Gratitude

It is on my heart to thank you.

You, who reads my posts about my momma.

You, who lets me interrupt your day to read about a loss that is so hard that sometimes I lose my balance.

You, that offers up words of encouragement to a girl who feels a bit broken.

You, that reads my posts about ordinary things like travel, followed by something like tears shed in a restaurant.

You, who may have experienced similar things, so you outstretch your hand.

You, who has no idea what this is like, but you show up for me anyway.

You, who gives me space to be me in this tragic loss of my momma.

You, who checks in on me, when the rest of the world forgets.

You, who silently thinks of me or prays for me and I may not even know it.

You, who comments on my posts, when you’ve had your own heartbreak.

You, who wraps me up in compassion and a kindness so warm, that I forget my heart feels ripped in two for awhile.

You, who remembers who I am when my cheeks are stained with tears.

You, who opens yourself up wide and tells me your stories so I know I am not alone.

You, who gives me grace.

You, who lets me cry.

You, who tells me about your grief, so I’ll understand my own.

I see you. I read your comments. I know you are genuine and sincere.

I am grateful.

I have gratitude.

And, I thank you.

Jessica

thank you

Tears at the Table

I was told that grief can happen suddenly in random public places. It’s true.

For example, the first month after my momma passed, I was in the chiropractor’s office and saw a woman about my momma’s age at the counter. Suddenly, in that brief second, I realized that my beloved momma would never be at a counter again. I silently cried.

Seems like that happens, you know? The reminders can appear out of the blue on some random day, at some random place.

Like, yesterday. We took a road trip and ended up at a new-to-us restaurant. There was a 20 minute wait, so we sat by the door.

Pretty soon, a group of women started heading out the door. A few went out, while one would hold the door for more coming. They looked to be about my momma’s age.

I could not contain the waterworks. Cheeks wet. In a restaurant. On a Saturday.

What’s the big deal? Well, you see, my momma was a part of a group similar to that. She and her besties from high school stayed friends through the years. They traveled together, ate together, and hung out together.

Seeing the group of women was like the scene from the chiropractor’s office. A sudden realization that she’s not here and won’t be out to eat with her besties again.

A few minutes after they left, my cheeks dried.

We were seated, placed our order, and I glanced around the room. Nearby was a couple, about my parent’s age. She had beautiful clothes, short gray hair, and when she smiled at me, there went my tears, at the table.

I tried to contain them, I mean, who wants to see a woman crying at a restaurant? I gently wiped my face, thought of something else, and turned my attention to the baseball game on the tv.

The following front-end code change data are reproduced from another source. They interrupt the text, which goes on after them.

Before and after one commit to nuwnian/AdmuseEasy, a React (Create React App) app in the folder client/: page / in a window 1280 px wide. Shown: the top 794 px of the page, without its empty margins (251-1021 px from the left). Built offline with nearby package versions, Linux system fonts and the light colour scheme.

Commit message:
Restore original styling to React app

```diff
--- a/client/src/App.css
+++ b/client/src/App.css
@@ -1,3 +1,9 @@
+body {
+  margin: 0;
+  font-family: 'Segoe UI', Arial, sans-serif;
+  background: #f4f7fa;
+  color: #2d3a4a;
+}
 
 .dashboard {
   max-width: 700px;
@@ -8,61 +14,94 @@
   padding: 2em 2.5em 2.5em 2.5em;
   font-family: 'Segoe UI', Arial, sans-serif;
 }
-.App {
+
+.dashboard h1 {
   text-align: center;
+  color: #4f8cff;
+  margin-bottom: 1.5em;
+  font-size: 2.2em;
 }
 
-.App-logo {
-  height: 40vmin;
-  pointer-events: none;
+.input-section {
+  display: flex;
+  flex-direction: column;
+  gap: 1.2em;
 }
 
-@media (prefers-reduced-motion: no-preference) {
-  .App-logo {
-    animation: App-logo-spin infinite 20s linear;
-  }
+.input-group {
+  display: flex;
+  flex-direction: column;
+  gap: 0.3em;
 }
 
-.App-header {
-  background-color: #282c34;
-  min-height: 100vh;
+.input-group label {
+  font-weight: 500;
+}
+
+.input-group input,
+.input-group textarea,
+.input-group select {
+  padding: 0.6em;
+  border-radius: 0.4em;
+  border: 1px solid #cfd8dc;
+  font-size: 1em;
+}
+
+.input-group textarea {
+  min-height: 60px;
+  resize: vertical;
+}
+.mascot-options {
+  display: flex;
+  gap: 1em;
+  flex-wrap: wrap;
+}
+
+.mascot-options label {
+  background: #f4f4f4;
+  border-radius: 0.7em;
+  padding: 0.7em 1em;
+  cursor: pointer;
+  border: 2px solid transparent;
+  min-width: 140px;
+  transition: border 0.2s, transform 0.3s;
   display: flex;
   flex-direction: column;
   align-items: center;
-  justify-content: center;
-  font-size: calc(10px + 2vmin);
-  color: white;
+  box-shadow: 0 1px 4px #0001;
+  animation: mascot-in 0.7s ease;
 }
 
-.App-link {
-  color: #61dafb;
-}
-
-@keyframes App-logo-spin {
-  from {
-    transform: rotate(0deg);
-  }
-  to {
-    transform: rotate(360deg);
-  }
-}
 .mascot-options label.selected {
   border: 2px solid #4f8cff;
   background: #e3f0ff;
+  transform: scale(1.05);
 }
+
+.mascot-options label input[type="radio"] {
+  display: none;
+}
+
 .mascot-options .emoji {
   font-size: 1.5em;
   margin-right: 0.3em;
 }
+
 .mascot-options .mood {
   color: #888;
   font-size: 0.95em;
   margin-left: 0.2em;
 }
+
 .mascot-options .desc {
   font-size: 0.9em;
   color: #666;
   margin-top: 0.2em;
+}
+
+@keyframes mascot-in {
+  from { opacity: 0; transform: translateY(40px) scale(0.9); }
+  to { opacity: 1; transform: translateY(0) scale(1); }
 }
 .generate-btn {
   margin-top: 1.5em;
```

The reality that hit? My parents won’t be eating at a restaurant again. That my momma, with her short gray hair and fancy clothes she loved, won’t be offering her smile to a family sitting nearby or to me, again.

I can tell you this, I had zero intentions of walking into a place to eat and crying. It was not on my agenda and I never would’ve guessed it.

It happened anyway.

The couple left and we are about done eating, when a young gal sat down at a nearby table. She was alone and was writing. It brought to mind a movie I’d seen where a music writer sat in a diner, writing.

She had a kindness to her. She complimented my son’s shoes and shirt. She smiled my way, often. It reminded me of that saying, ’you may be entertaining angels unaware.’

My husband and son went outside while I waited for the check. After a moment of silence, she spoke to me.

“You have a beautiful smile. It lights up the whole room.”

Huh? What? ME??? Me, who had been trying to hold back tears for an hour?

I thanked her. Like, poured on the thanks. Then, I continued to wait for the check.

I paid, got up to leave, and found myself pausing at her table. I told her that I’d lost my momma recently and that I’d had tears while there. Clearly, I was surprised she noticed my smile.

I was met with complete grace and understanding. If compassion could be bottled, the run over would’ve been making a puddle on her table.

It’s not that she knew what I was enduring there, but it was that she understood it. She mentioned a significant loss herself a few years ago. She told me I have a beautiful family.

I didn’t even see it until just now. Here I was, noticing women my momma’s age, because I lost my momma. And, maybe she was noticing me and my family, because she lost her husband…

Oh my goodness, the tears today, I think I’ll just let them run.

If you have gone through any sort of loss, my heart goes out to you.

Jessica

a spring we took my momma to in 2018
blooms on our crepe myrtle
my momma loved flowers
a yellow field
my momma loved yellow